As a yoga teacher I am often asked what ‘kind’ of yoga I teach. My teaching style does not have a fixed label. It’s the result of the evolution of my experience as a student and teacher of yoga, which I’ve been for over 20 years. During this time I have studied with and learned from teachers in many styles – Iyengar, Sivanananda, Kripalu, Anusara, Moksha and Vinyasa.
So what do I teach? At a yoga studio it would be labeled “Hatha”, a general term that encompasses any of the physical kinds of yoga including the styles listed above. In today’s yoga world, however, Hatha yoga has come to mean a slow-paced and gentle way of practicing. As a teacher, I incorporate elements from each style into my teaching. However, there is an additional element I bring to my classes which has led me to refer to my style of teaching as ‘Mindful Yoga’.
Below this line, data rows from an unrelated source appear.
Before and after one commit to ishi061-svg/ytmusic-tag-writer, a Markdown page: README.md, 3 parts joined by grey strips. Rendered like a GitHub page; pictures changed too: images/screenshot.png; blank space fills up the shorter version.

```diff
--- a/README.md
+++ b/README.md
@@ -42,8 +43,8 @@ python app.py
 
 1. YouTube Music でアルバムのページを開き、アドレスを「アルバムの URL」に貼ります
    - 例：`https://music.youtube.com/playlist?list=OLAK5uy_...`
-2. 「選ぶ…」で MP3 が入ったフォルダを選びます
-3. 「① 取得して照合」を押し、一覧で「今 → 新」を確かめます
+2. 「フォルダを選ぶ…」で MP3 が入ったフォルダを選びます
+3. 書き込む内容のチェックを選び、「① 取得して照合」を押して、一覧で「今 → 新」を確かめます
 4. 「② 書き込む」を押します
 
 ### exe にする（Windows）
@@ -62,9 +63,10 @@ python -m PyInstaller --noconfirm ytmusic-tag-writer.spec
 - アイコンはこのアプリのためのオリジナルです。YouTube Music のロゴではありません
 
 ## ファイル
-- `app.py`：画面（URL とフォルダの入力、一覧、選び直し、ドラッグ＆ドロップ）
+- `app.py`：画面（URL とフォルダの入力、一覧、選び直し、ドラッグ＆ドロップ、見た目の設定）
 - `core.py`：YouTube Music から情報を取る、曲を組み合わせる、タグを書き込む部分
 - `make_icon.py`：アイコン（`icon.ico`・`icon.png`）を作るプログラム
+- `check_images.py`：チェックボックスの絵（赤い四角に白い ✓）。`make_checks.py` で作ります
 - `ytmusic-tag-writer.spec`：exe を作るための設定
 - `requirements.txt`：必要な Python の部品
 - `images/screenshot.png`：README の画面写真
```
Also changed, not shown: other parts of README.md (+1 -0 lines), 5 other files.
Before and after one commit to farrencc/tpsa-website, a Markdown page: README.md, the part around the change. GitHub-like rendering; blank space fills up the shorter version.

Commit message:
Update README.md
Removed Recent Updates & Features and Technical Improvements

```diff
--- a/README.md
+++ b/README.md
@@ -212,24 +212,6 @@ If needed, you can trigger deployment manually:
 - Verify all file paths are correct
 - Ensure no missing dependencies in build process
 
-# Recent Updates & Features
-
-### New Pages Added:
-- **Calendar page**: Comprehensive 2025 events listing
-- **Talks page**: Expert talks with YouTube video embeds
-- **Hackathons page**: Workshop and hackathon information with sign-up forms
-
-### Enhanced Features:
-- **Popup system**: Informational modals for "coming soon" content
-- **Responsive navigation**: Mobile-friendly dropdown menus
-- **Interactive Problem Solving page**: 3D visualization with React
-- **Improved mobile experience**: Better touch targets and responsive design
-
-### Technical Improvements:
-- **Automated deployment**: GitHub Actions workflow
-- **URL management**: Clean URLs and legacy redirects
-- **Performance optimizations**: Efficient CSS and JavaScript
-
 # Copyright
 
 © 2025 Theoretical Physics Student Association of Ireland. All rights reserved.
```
It was about 5 years ago, I started a daily meditation practice. It didn’t take long for me to realize that the positive affects of daily meditation had crept into all aspects of my life and onto my mat. This mindfulness, or presence, deepened my yoga practice and heightened my awareness of being fully in the moment. Meditation reinvigorated my own practice.
A simple definition of mindfulness is ‘paying attention, on purpose, without judgment’. In Mindful Yoga, we observe how movement and posture affects breath and how breath affects the body. We notice our mind’s incessant thoughts and ongoing commentary and how they affect our experience of a pose. We become aware of how we compare and judge, grasp for the pleasant and push away the unpleasant, and of our preoccupation with the (unknown) future.
For instance, do you hold your breath when balancing or holding a challenging pose? Do you inadvertently tense muscles not involved in a deep stretch? Do you compare yourself to others in class? Does your mind wander in repetitive movements or slow, static poses? Do you react negatively when practicing a pose you don’t like or aren’t ‘good at’? These are all natural, but unnecessary reactions, which keep us out of the present moment and take away from the full experience of the pose.
When we practice Mindful Yoga, we focus on the experience of the ever changing sensations of the body and mind. We practice building strength, dissolving tensions and increasing mobility and circulation through yoga poses with the added benefit of deepening of awareness, insight and equanimity. When you roll up your mat at the end of class, my hope is that you take these qualities with you into your daily life.
Meredith teaches Mindful Yoga Tuesday and Thursday at 9:30 am.